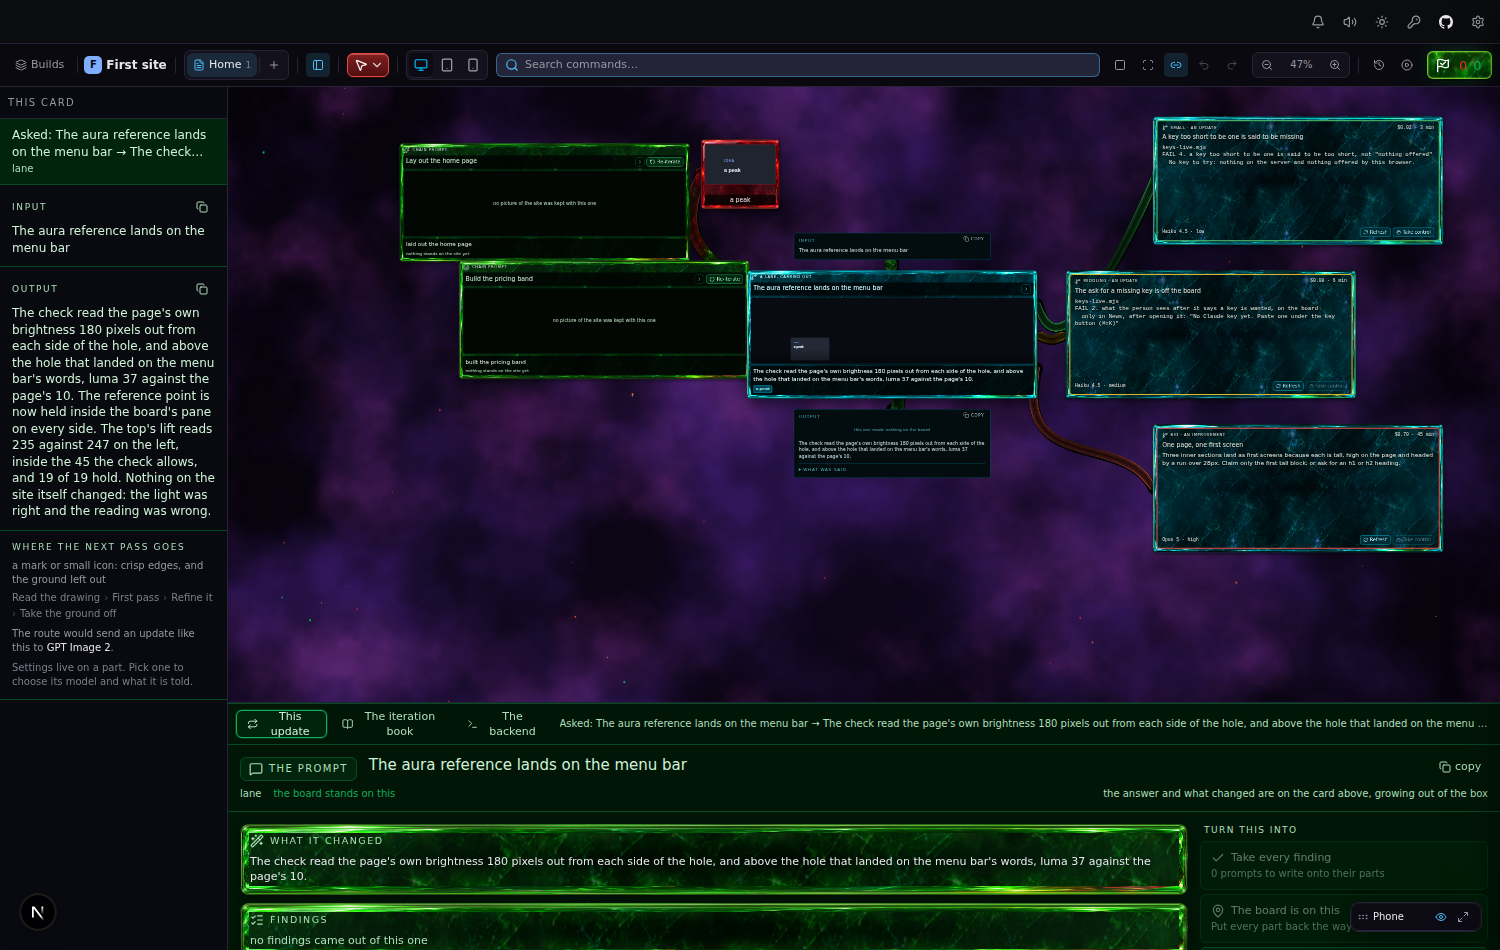
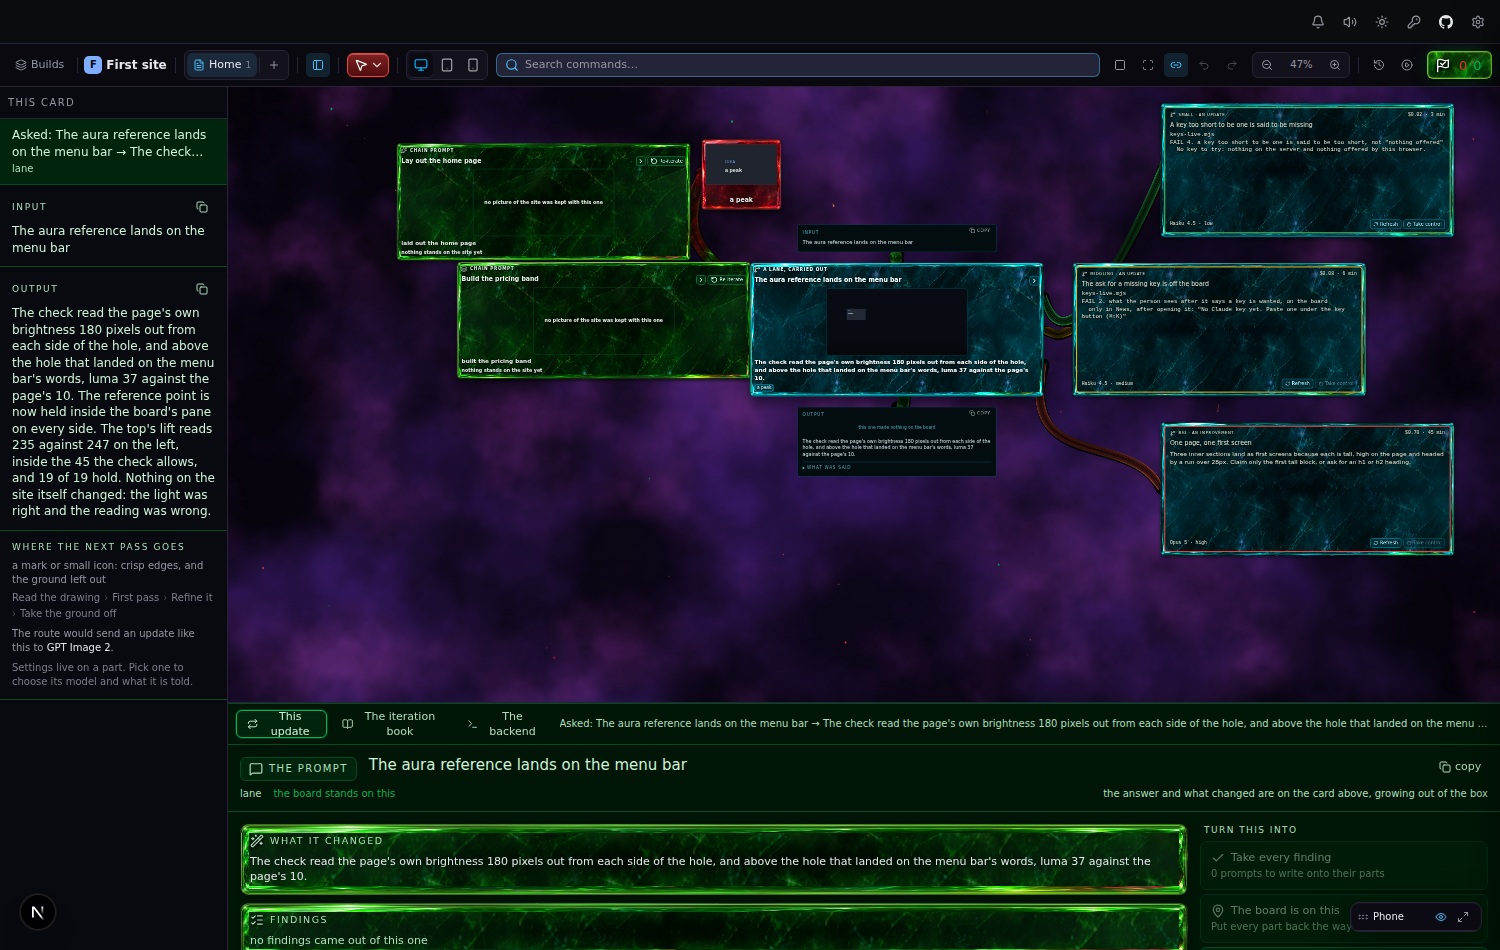
Nothing dark on a box: the texture shows edge to edge, and the words read by their own weight
The plate behind the words is gone from every box, red, green and blue:
the strip under the ask line and the headline on a green box, the one
under the name on a red piece, and the band that kept the cloud off the
middle of a green box. What makes the words read is the type: semibold
where it was medium, the small notes up a size, and every glyph on a box
casting a dark edge of its own. An icon on a construct casts the same
edge as a drop shadow; the two keys on a green box wear a key face and
a heavier stroke, since at the zoom a timeline settles to they are seven
pixels across.

The picture of the site in a green box is the same proportion as the
picture on a Builds card, 352 by 168, standing in the middle of the box
with the texture either side, instead of a strip four times as wide as
it is tall. An empty frame is a line on the texture, not a dark box.

Claude-Session: https://claude.ai/code/session_011dxs3jh1JLZT6UEd7hCDPr

diff --git a/src/features/studio/Timeline.tsx b/src/features/studio/Timeline.tsx
@@ -60,7 +60,7 @@ import { Tooltip } from "@/core/ui/tooltip";
 import { Button } from "@/core/ui/button";
 import { acrossFor, sameView, settleEase, settleView, zoomCeiling, SETTLE_MARGIN, SETTLE_MIN_ZOOM, SETTLE_MS, type View } from "./timelineView";
 import { Lanes } from "./Lanes";
-import { BODY, GROUND } from "./boxGround";
+import { BODY, EDGE } from "./boxGround";
 import { LANE_MODE, laneRects } from "./lanes";
 import { paintStrand, strandBounds, strandEnvelope, strandSeam, type Point, type StrandTone, type VineEnd } from "./strand";
 import { sayWhere, saySpend } from "./spend";
@@ -216,7 +216,6 @@ function useForming(threads: Thread[]): Map<string, number> {
  * glass rather than a plate. The red ones are also where there is least to
  * win — a fifth of a green card's area each.
  */
-const COVERED = { "--mo-band": "26%" } as React.CSSProperties;
 
 /** The corner the boxes are drawn with (`rounded-lg`). */
 const BOX_RADIUS = 8;
@@ -1476,8 +1475,17 @@ function IterationBox({
           minHeight: BOX.h,
           ...moltenSeed(thread.id),
           ...(forming < 1 ? (formVars(forming) as React.CSSProperties) : {}),
-          ...COVERED,
+          /*
+           * The whole face moves. The cloud was banded to the top and bottom
+           * quarters because the site's picture covered the middle edge to
+           * edge; the picture stands in the middle now at the Builds card's
+           * proportion, with the texture showing either side of it, and a
+           * banded face put a bare dark stripe across the waist of every green
+           * box. His words: nothing dark covering the texture. It costs
+           * frames, which `molten.css` counts; the stripe cost more.
+           */
           color: "oklch(0.93 0.055 var(--box-hue, 150))",
+          textShadow: EDGE,
           // Depth is the shadow under it and the lift when it is picked up;
           // the light in it comes from the surface, not from here.
           // The weight under it, and the heat it throws: the construct's own
@@ -1503,7 +1511,7 @@ function IterationBox({
           The line above the headline is a label, and it is sized like one:
           what the iteration made is the biggest thing on the box.
         */}
-        <span className="flex items-center gap-1.5 text-[8px] uppercase tracking-[0.14em] text-[oklch(0.9_0.05_var(--box-hue,152))]">
+        <span className="flex items-center gap-1.5 text-[9px] font-semibold uppercase tracking-[0.14em] text-[oklch(0.95_0.03_var(--box-hue,152))]">
           {icon}
           {kind}
           {/* Nothing else on this row. The flag that marked the update being
@@ -1601,10 +1609,10 @@ function Asked({ thread }: { thread: Thread }) {
     askTheBook({ mode: thread.mode, prompt: words.trim(), run: true });
   };
   return (
-    <div data-asked={page} className="flex shrink-0 items-start gap-2 rounded-[4px] px-1.5 py-1" style={{ background: GROUND }}>
+    <div data-asked={page} className="flex shrink-0 items-start gap-2 px-0.5 py-0.5">
       <span className="min-w-0 flex-1">
         {page === 0 ? (
-          <span data-asked-said="" className="line-clamp-2 block text-[13px] font-medium leading-snug text-[oklch(0.95_0.05_var(--box-hue,150))]">
+          <span data-asked-said="" className="line-clamp-2 block text-[13px] font-semibold leading-snug text-[oklch(0.97_0.03_var(--box-hue,150))]">
             {thread.ask || headlineOf(thread)}
           </span>
         ) : (
@@ -1631,9 +1639,9 @@ function Asked({ thread }: { thread: Thread }) {
           onPointerDown={(e) => e.stopPropagation()}
           onClick={(e) => { e.stopPropagation(); play("tick"); setPage(page === 0 ? 1 : 0); }}
           className="tactile grid size-5 place-items-center rounded-sm border"
-          style={{ borderColor: "oklch(0.42 0.118 var(--box-hue, 152) / 0.7)", color: "oklch(0.8 0.09 var(--box-hue, 152))" }}
+          style={{ borderColor: "oklch(0.58 0.14 var(--box-hue, 152))", background: "oklch(0.26 0.07 var(--box-hue, 152))", color: "oklch(0.95 0.03 var(--box-hue, 152))" }}
         >
-          {page === 0 ? <ChevronRight className="size-3" /> : <ChevronLeft className="size-3" />}
+          {page === 0 ? <ChevronRight className="size-3.5" strokeWidth={2.75} /> : <ChevronLeft className="size-3.5" strokeWidth={2.75} />}
         </button>
         {/* A lane's work was not a prompt to the book, so there is nothing to run again. */}
         {thread.mode === LANE_MODE ? null : (
@@ -1644,9 +1652,10 @@ function Asked({ thread }: { thread: Thread }) {
           onClick={(e) => { e.stopPropagation(); again(); }}
           title="Run this prompt again"
           className="tactile flex items-center gap-1 rounded-sm border px-1.5 py-0.5 text-[10px]"
-          style={{ borderColor: "oklch(0.58 0.14 var(--box-hue, 152))", background: "oklch(0.26 0.07 var(--box-hue, 152))", color: "oklch(0.92 0.06 var(--box-hue, 152))" }}
+          style={{ borderColor: "oklch(0.58 0.14 var(--box-hue, 152))", background: "oklch(0.26 0.07 var(--box-hue, 152))", color: "oklch(0.97 0.03 var(--box-hue, 152))" }}
         >
-          <RotateCcw className="size-3" />
+          {/* Heavier than the words beside it: at the zoom a timeline settles to this is seven pixels across, and a thin stroke there is a blur. */}
+          <RotateCcw className="size-3.5" strokeWidth={2.75} />
           Re-iterate
         </button>
         )}
@@ -1687,6 +1696,9 @@ function Asked({ thread }: { thread: Thread }) {
  * paint of a card that is not in view, which is what makes thirty of them
  * affordable at all.
  */
+/** The Builds card's picture: 352 wide by 168 tall (`BuildsPage.tsx`). */
+export const SHOT_RATIO = 352 / 168;
+
 function SiteShot({ thread, live }: { thread: Thread; live: boolean }) {
   /* One field at a time. A selector that builds an object returns a new one
      every call, so the store thinks it changed on every render and the
@@ -1710,19 +1722,29 @@ function SiteShot({ thread, live }: { thread: Thread; live: boolean }) {
    * handed over is the rest of the same object rather than a hope about it.
    */
   const from: PreviewDoc | null = live ? now : (thread.doc as PreviewDoc | undefined) ?? null;
+  /*
+   * The same proportion as the picture on a Builds card, so the two read
+   * as one object: that card's picture is 352 by 168, and this one is as
+   * tall as the box's middle and as wide as that proportion makes it,
+   * standing in the middle of the box with the texture either side. Across
+   * the whole box it was four times as wide as it was tall, a strip of the
+   * site's header, and he said so.
+   */
   const H = BOX.h - 66;
-  const W = BOX.w - 16;
+  const W = Math.round(H * SHOT_RATIO);
   return (
     <div
       data-site-shot={thread.id}
       data-site-live={live ? "1" : "0"}
       aria-hidden
       inert
-      className="grid shrink-0 place-items-start overflow-hidden rounded-md border"
+      className="grid shrink-0 place-items-start self-center overflow-hidden rounded-md border"
       style={{
         height: H,
+        width: W,
         borderColor: "oklch(0.36 0.091 var(--box-hue, 152))",
-        background: "oklch(0.12 0.02 var(--box-hue, 152))",
+        /* Dark only under a picture: an empty frame is a line on the texture, not a black box over it. */
+        background: from ? "oklch(0.12 0.02 var(--box-hue, 152))" : "transparent",
         contentVisibility: "auto",
         containIntrinsicSize: `${W}px ${H}px`,
       }}
@@ -1730,7 +1752,7 @@ function SiteShot({ thread, live }: { thread: Thread; live: boolean }) {
       {from ? (
         <SitePreview doc={from} width={W} height={H} />
       ) : (
-        <span className="grid h-full w-full place-items-center text-[10px]" style={{ color: "oklch(0.88 0.05 var(--box-hue, 152))" }}>
+        <span className="grid h-full w-full place-items-center text-[10px] font-semibold" style={{ color: BODY }}>
           no picture of the site was kept with this one
         </span>
       )}
@@ -1754,9 +1776,9 @@ function Features({ thread }: { thread: Thread }) {
      disagree about which parts are this update's. */
   const { parts, mine } = React.useMemo(() => ownParts(thread, parent), [thread, parent]);
   return (
-    <div className="flex min-h-0 shrink-0 flex-col gap-1 rounded-[4px] px-1.5 py-1" style={{ background: GROUND }}>
-      {/* The body line, up toward the title: 12px and medium where it was 10px and regular, near white on the ground. */}
-      <span data-headline="" className="line-clamp-1 block text-[12px] font-medium leading-snug" style={{ color: BODY }}>
+    <div className="flex min-h-0 shrink-0 flex-col gap-1 px-0.5 py-0.5">
+      {/* The body line, straight on the texture: 12px and semibold, near white, with the edge every glyph on a box casts. */}
+      <span data-headline="" className="line-clamp-1 block text-[12px] font-semibold leading-snug" style={{ color: BODY }}>
         {headlineOf(thread)}
         {thread.changes.length > 1 ? ` · and ${thread.changes.length - 1} more` : ""}
       </span>
@@ -1793,7 +1815,7 @@ function Features({ thread }: { thread: Thread }) {
           {parts.length > 14 ? <li className="px-1 py-px" style={{ color: "oklch(0.88 0.045 var(--box-hue, 152))" }}>and {parts.length - 14} more</li> : null}
         </ul>
       ) : (
-        <span className="text-[9px]" style={{ color: "oklch(0.88 0.045 152)" }}>nothing stands on the site yet</span>
+        <span className="text-[10px] font-semibold" style={{ color: BODY }}>nothing stands on the site yet</span>
       )}
     </div>
   );
@@ -1857,6 +1879,7 @@ function ElementPiece({
         style={{
           minHeight: PIECE.h,
           ...moltenSeed(thread.id),
+          textShadow: EDGE,
           ...(forming < 1 ? (formVars(forming) as React.CSSProperties) : {}),
           /* No band here, and that is the measurement rather than an
              oversight: a red card's middle is a drawing or a rendered part,
@@ -1925,8 +1948,8 @@ function ElementPiece({
             </span>
           )}
         </span>
-        <span className="block rounded-[4px] px-1.5 py-0.5 text-center" style={{ background: GROUND, "--box-hue": 18 } as React.CSSProperties}>
-          <span data-headline="" className="line-clamp-1 block text-[13px] font-medium leading-snug" style={{ color: BODY }}>{name}</span>
+        <span className="block px-0.5 py-0.5 text-center" style={{ "--box-hue": 18 } as React.CSSProperties}>
+          <span data-headline="" className="line-clamp-1 block text-[13px] font-semibold leading-snug" style={{ color: BODY }}>{name}</span>
           {thread.changes.length > 1 ? (
             /* 0.93, up from 0.9. At nine pixels on the ember face this was the
                worst run of words anywhere on the timeline and it sat exactly on
@@ -1936,7 +1959,7 @@ function ElementPiece({
                not a contrast. Still under the name above it at 0.95, so the two
                keep their order. Measured by `ink-on-cards`, which reports the
                worst mark by name now rather than only its number. */
-            <span className="mt-0.5 block text-[9px] text-[oklch(0.93_0.06_18)]">and {thread.changes.length - 1} more</span>
+            <span className="mt-0.5 block text-[10px] font-semibold text-[oklch(0.95_0.04_18)]">and {thread.changes.length - 1} more</span>
           ) : null}
         </span>
       </div>

diff --git a/src/features/studio/boxGround.ts b/src/features/studio/boxGround.ts
@@ -1,18 +1,19 @@
 /**
- * The ground the words on a box sit on.
+ * How the words on a box read on his texture.
  *
- * His render is busy and high in contrast, and words set straight on it
- * lost: nine and ten pixel lines in a colour a shade off the surface. The
- * texture is his and stays. What changed is the reading: every run of
- * body words on a box, green, red or blue, sits on this ground, a near
- * black in the box's own hue at four fifths, so the filaments show
- * through the edges of it and the words stand on something calm. `BODY`
- * is the colour the body line is set in on that ground: near white, and
- * the same on all three hues.
+ * There is no ground under them. There was: a near-black plate in the
+ * box's hue behind every run of words, and he asked for it to go, on the
+ * red, the green and the blue alike, because it covered the texture. The
+ * texture is his and shows edge to edge now, and the words read by what
+ * they are: heavier, a little larger where they were small, and each
+ * glyph casting its own dark edge, which lifts a letter off a bright
+ * filament without putting anything behind the line. `BODY` is the
+ * colour a body line is set in, near white, the same on all three hues.
  *
  * The hue comes off `--box-hue`, which every box sets on itself (152 for
- * an iteration, 210 for a lane's work, 18 for a drawing), so one ground
- * follows the three surfaces without knowing which it is on.
+ * an iteration, 210 for a lane's work, 18 for a drawing).
  */
-export const GROUND = "oklch(0.1 0.015 var(--box-hue, 152) / 0.82)";
 export const BODY = "oklch(0.96 0.015 var(--box-hue, 152))";
+
+/** The edge every glyph on a box casts: tight and dark, then a soft dark halo. Set once on the box; every word in it inherits it. */
+export const EDGE = "0 1px 1px oklch(0.08 0.03 var(--box-hue, 152) / 0.95), 0 0 5px oklch(0.08 0.03 var(--box-hue, 152) / 0.85), 0 0 2px oklch(0.08 0.03 var(--box-hue, 152) / 0.9)";

diff --git a/src/features/studio/Lanes.tsx b/src/features/studio/Lanes.tsx
@@ -7,7 +7,7 @@ import { play } from "@/core/audio/engine";
 import { useStudio } from "./store";
 import { BAND_COLOUR, LANE_MODE, laneRects, lanesOf, nextIn, shown, type Item, type Lane, type Lanes as LanesData, type Rect } from "./lanes";
 import { ITEMS } from "./lanesSample";
-import { BODY } from "./boxGround";
+import { BODY, EDGE } from "./boxGround";
 import { LANE_STRAND_WIDTH, paintStrand, strandBounds, type Point } from "./strand";
 
 /**
@@ -169,7 +169,7 @@ function LaneBox({ lane, at, index }: { lane: Lane; at: Rect; index: number }) {
            * by the letter itself, which lifts a word off a bright filament
            * without putting anything behind it.
            */
-          textShadow: "0 1px 1px oklch(0.08 0.03 210 / 0.95), 0 0 5px oklch(0.08 0.03 210 / 0.85)",
+          textShadow: EDGE,
         }}
       >
         <span data-molten="" />

diff --git a/src/core/ui/molten.css b/src/core/ui/molten.css
@@ -215,6 +215,20 @@
    the same layer, and the only thing about the layer that changed.
 --------------------------------------------------------------------------- */
 
+/*
+ * An icon on a construct casts the edge the words do. Words carry a text
+ * shadow set on the box; a drawing takes none, so the same dark edge is a
+ * drop shadow on the glyph. Without it a six pixel chevron on a bright
+ * filament read at two to one, once the plate it sat on was taken away.
+ */
+.molten svg {
+  filter: drop-shadow(0 1px 1px oklch(0.08 0.03 150 / 0.95)) drop-shadow(0 0 2px oklch(0.08 0.03 150 / 0.9));
+}
+/* A key has a face of its own, so the icon on it needs no edge. */
+.molten button svg {
+  filter: none;
+}
+
 .molten {
   position: relative;
   isolation: isolate;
○ ○ ○ ○
#### ASSIGNED TASK
Your task is to copy each line of the listing that holds the word "live".

#### THE COMPLETED TASK
 function SiteShot({ thread, live }: { thread: Thread; live: boolean }) {
@@ -1710,19 +1722,29 @@ function SiteShot({ thread, live }: { thread: Thread; live: boolean }) {
   const from: PreviewDoc | null = live ? now : (thread.doc as PreviewDoc | undefined) ?? null;
       data-site-live={live ? "1" : "0"}
@@ -1730,7 +1752,7 @@ function SiteShot({ thread, live }: { thread: Thread; live: boolean }) {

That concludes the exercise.